- WHAT THE TASK REQUIRES -
Please find all lines in the data that hold the string "Button" and copy them.

- DATA PROVIDED -
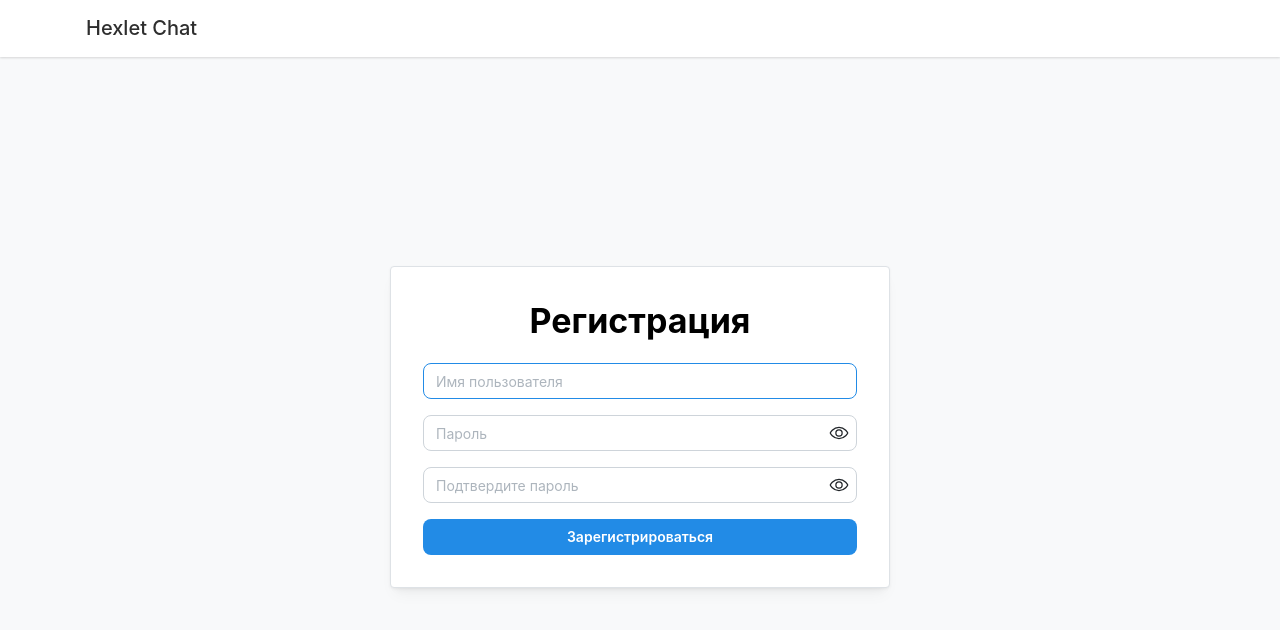
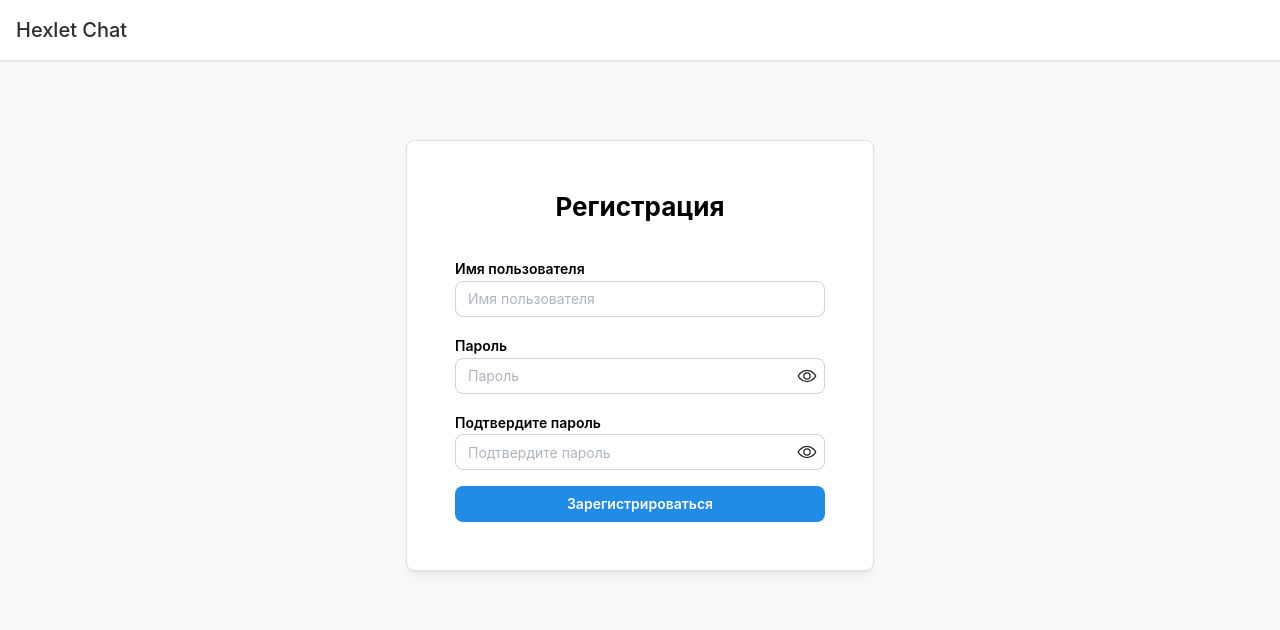
Before and after one commit to euroegor/frontend-project-12, a React app in the folder frontend/: page /signup in a window 1280 px wide. Shown: the top 630 px of the page. Built offline with nearby package versions, Linux system fonts and the light colour scheme; no server answers; the HTML template or start-up script is replaced by a standard one; what leo-profanity would draw is missing.

Commit message:
fix authorization

```diff
--- a/frontend/src/pages/LoginPage.jsx
+++ b/frontend/src/pages/LoginPage.jsx
@@ -1,12 +1,8 @@
-import axios from "axios";
 import {
   Anchor,
   Box,
   Button,
-  Center,
-  Container,
   Divider,
-  Group,
   Paper,
   PasswordInput,
   Stack,
@@ -15,9 +11,11 @@ import {
   Title,
 } from "@mantine/core";
 import { useForm } from "@mantine/form";
+import axios from "axios";
+import { useTranslation } from "react-i18next";
 import { Link, useNavigate } from "react-router";
+
 import AppHeader from "../components/AppHeader.jsx";
-import { useTranslation } from "react-i18next";
 import routes from "../routes.js";
 
 const LoginPage = () => {
@@ -38,12 +36,17 @@ const LoginPage = () => {
       .post(routes.loginPath(), values)
       .then((response) => {
         localStorage.setItem("token", response.data.token);
+
         localStorage.setItem("username", response.data.username);
-        navigate("/");
+
+        navigate("/", {
+          replace: true,
+        });
       })
       .catch((error) => {
         if (error.response?.status === 401) {
           form.setFieldError("username", t("login.errors.invalidCredentials"));
+
           return;
         }
 
@@ -52,33 +55,31 @@ const LoginPage = () => {
   };
 
   return (
-    <Box mih="100vh" bg="gray.0">
-      <Paper radius={0} shadow="xs" py="sm">
-        <Container size="lg">
+    <Box bg="gray.0" mih="100vh">
+      <Paper radius={0} shadow="xs" px="md" h={60}>
         <AppHeader />
-        </Container>
       </Paper>
 
-      <Center mih="calc(100vh - 60px)" px="md">
-        <Paper withBorder shadow="sm" radius="sm" w={800} maw="100%">
-          <Box p={48}>
-            <Group align="center" justify="center" gap={64} wrap="nowrap">
-              <Box w={340}>
-                <Title order={1} ta="center" mb="md">
+      <Box maw={800} mx="auto" px="md" py={80}>
+        <Paper withBorder shadow="sm" radius="md" p={48}>
+          <Box maw={340} mx="auto">
+            <Title order={2} ta="center" mb="xl">
               {t("login.title")}
             </Title>
 
             <form onSubmit={form.onSubmit(handleSubmit)}>
-                  <Stack gap="md">
+              <Stack>
                 <TextInput
+                  label={t("login.username")}
                   placeholder={t("login.username")}
-                      size="md"
+                  disabled={form.submitting}
                   {...form.getInputProps("username")}
                 />
 
                 <PasswordInput
+                  label={t("login.password")}
                   placeholder={t("login.password")}
-                      size="md"
+                  disabled={form.submitting}
                   {...form.getInputProps("password")}
                 />
 
@@ -87,14 +88,10 @@ const LoginPage = () => {
                 </Button>
               </Stack>
             </form>
-              </Box>
-            </Group>
-          </Box>
 
-          <Divider />
+            <Divider my="xl" />
 
-          <Box py="lg" bg="gray.0">
-            <Text ta="center">
+            <Text ta="center" c="dimmed">
               {t("login.noAccount")}{" "}
               <Anchor component={Link} to="/signup">
                 {t("login.signup")}
@@ -102,7 +99,7 @@ const LoginPage = () => {
             </Text>
           </Box>
         </Paper>
-      </Center>
+      </Box>
     </Box>
   );
 };
--- a/frontend/src/pages/SignupPage.jsx
+++ b/frontend/src/pages/SignupPage.jsx
@@ -1,41 +1,22 @@
 import {
   Box,
   Button,
-  Center,
-  Container,
   Paper,
   PasswordInput,
   Stack,
   TextInput,
   Title,
 } from "@mantine/core";
-import { hasLength, isNotEmpty, matchesField, useForm } from "@mantine/form";
-import { useMutation } from "@tanstack/react-query";
+import { hasLength, isNotEmpty, useForm } from "@mantine/form";
+import { useTranslation } from "react-i18next";
 import { useNavigate } from "react-router";
+
 import { signupUser } from "../api/authApi.js";
 import AppHeader from "../components/AppHeader.jsx";
-import { useTranslation } from "react-i18next";
 
 const SignupPage = () => {
   const { t } = useTranslation();
   const navigate = useNavigate();
-
-  const required = isNotEmpty(t("signup.errors.required"));
-
-  const usernameLength = hasLength(
-    { min: 3, max: 20 },
-    t("signup.errors.usernameLength"),
-  );
-
-  const passwordLength = hasLength(
-    { min: 6 },
-    t("signup.errors.passwordLength"),
-  );
-
-  const passwordsMatch = matchesField(
-    "password",
-    t("signup.errors.passwordsMatch"),
-  );
 
   const form = useForm({
     initialValues: {
@@ -45,90 +26,109 @@ const SignupPage = () => {
     },
 
     validate: {
-      username: (value) => required(value) || usernameLength(value.trim()),
+      username: (value) => {
+        const requiredError = isNotEmpty(t("signup.errors.required"))(value);
 
-      password: (value) => required(value) || passwordLength(value),
+        if (requiredError) {
+          return requiredError;
+        }
 
-      confirmPassword: (value, values) =>
-        required(value) || passwordsMatch(value, values),
-    },
-  });
+        return hasLength(
+          { min: 3, max: 20 },
+          t("signup.errors.usernameLength"),
+        )(value.trim());
+      },
 
-  const signupMutation = useMutation({
-    mutationFn: signupUser,
+      password: (value) => {
+        const requiredError = isNotEmpty(t("signup.errors.required"))(value);
 
-    onSuccess: (data) => {
-      localStorage.setItem("token", data.token);
+        if (requiredError) {
+          return requiredError;
+        }
 
-      localStorage.setItem("username", data.username);
+        return hasLength({ min: 6 }, t("signup.errors.passwordLength"))(value);
+      },
 
-      navigate("/", {
-        replace: true,
-      });
-    },
+      confirmPassword: (value, values) => {
+        if (!value) {
+          return t("signup.errors.required");
+        }
 
-    onError: (error) => {
-      if (error.response?.status === 409) {
-        form.setFieldError("username", t("signup.errors.userExists"));
+        if (value !== values.password) {
+          return t("signup.errors.passwordsMatch");
+        }
 
-        return;
-      }
-
-      form.setFieldError("username", t("signup.errors.network"));
+        return null;
+      },
     },
   });
 
   const handleSubmit = ({ username, password }) => {
     form.clearErrors();
 
-    signupMutation.mutate({
+    signupUser({
       username: username.trim(),
       password,
-    });
+    })
+      .then((response) => {
+        localStorage.setItem("token", response.token);
+
+        localStorage.setItem("username", response.username);
+
+        navigate("/", {
+          replace: true,
+        });
+      })
+      .catch((error) => {
+        if (error.response?.status === 409) {
+          form.setFieldError("username", t("signup.errors.userExists"));
+
+          return;
+        }
+
+        form.setFieldError("username", t("signup.errors.network"));
+      });
   };
 
   return (
-    <Box mih="100vh" bg="gray.0">
-      <Paper radius={0} shadow="xs" py="sm">
-        <Container size="lg">
-          <AppHeader />
-        </Container>
+    <Box bg="gray.0" mih="100vh">
+      <Paper radius={0} shadow="xs" px="md" h={60}>
+        <AppHeader />
       </Paper>
 
-      <Center mih="calc(100vh - 60px)" px="md">
-        <Paper withBorder shadow="sm" radius="sm" w={500} maw="100%" p="xl">
-          <Title order={1} ta="center" mb="lg">
+      <Box maw={500} mx="auto" px="md" py={80}>
+        <Paper withBorder shadow="sm" radius="md" p={48}>
+          <Title order={2} ta="center" mb="xl">
             {t("signup.title")}
           </Title>
 
           <form onSubmit={form.onSubmit(handleSubmit)}>
-            <Stack gap="md">
+            <Stack>
               <TextInput
+                label={t("signup.username")}
                 placeholder={t("signup.username")}
-                autoFocus
-                disabled={signupMutation.isPending}
                 {...form.getInputProps("username")}
               />
 
               <PasswordInput
+                label={t("signup.password")}
                 placeholder={t("signup.password")}
-                disabled={signupMutation.isPending}
                 {...form.getInputProps("password")}
               />
 
               <PasswordInput
+                label={t("signup.confirmPassword")}
                 placeholder={t("signup.confirmPassword")}
-                disabled={signupMutation.isPending}
                 {...form.getInputProps("confirmPassword")}
               />
 
-              <Button type="submit" loading={signupMutation.isPending}>
+              <Button type="submit" fullWidth>
                 {t("signup.submit")}
               </Button>
             </Stack>
           </form>
         </Paper>
-      </Center>
+      </Box>
     </Box>
   );
 };
```
Lines whose indentation alone changed are shown as unchanged.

- OUTPUT OF THE EXERCISE -
   Button,
                 </Button>
   Button,
-              <Button type="submit" loading={signupMutation.isPending}>
+              <Button type="submit" fullWidth>
               </Button>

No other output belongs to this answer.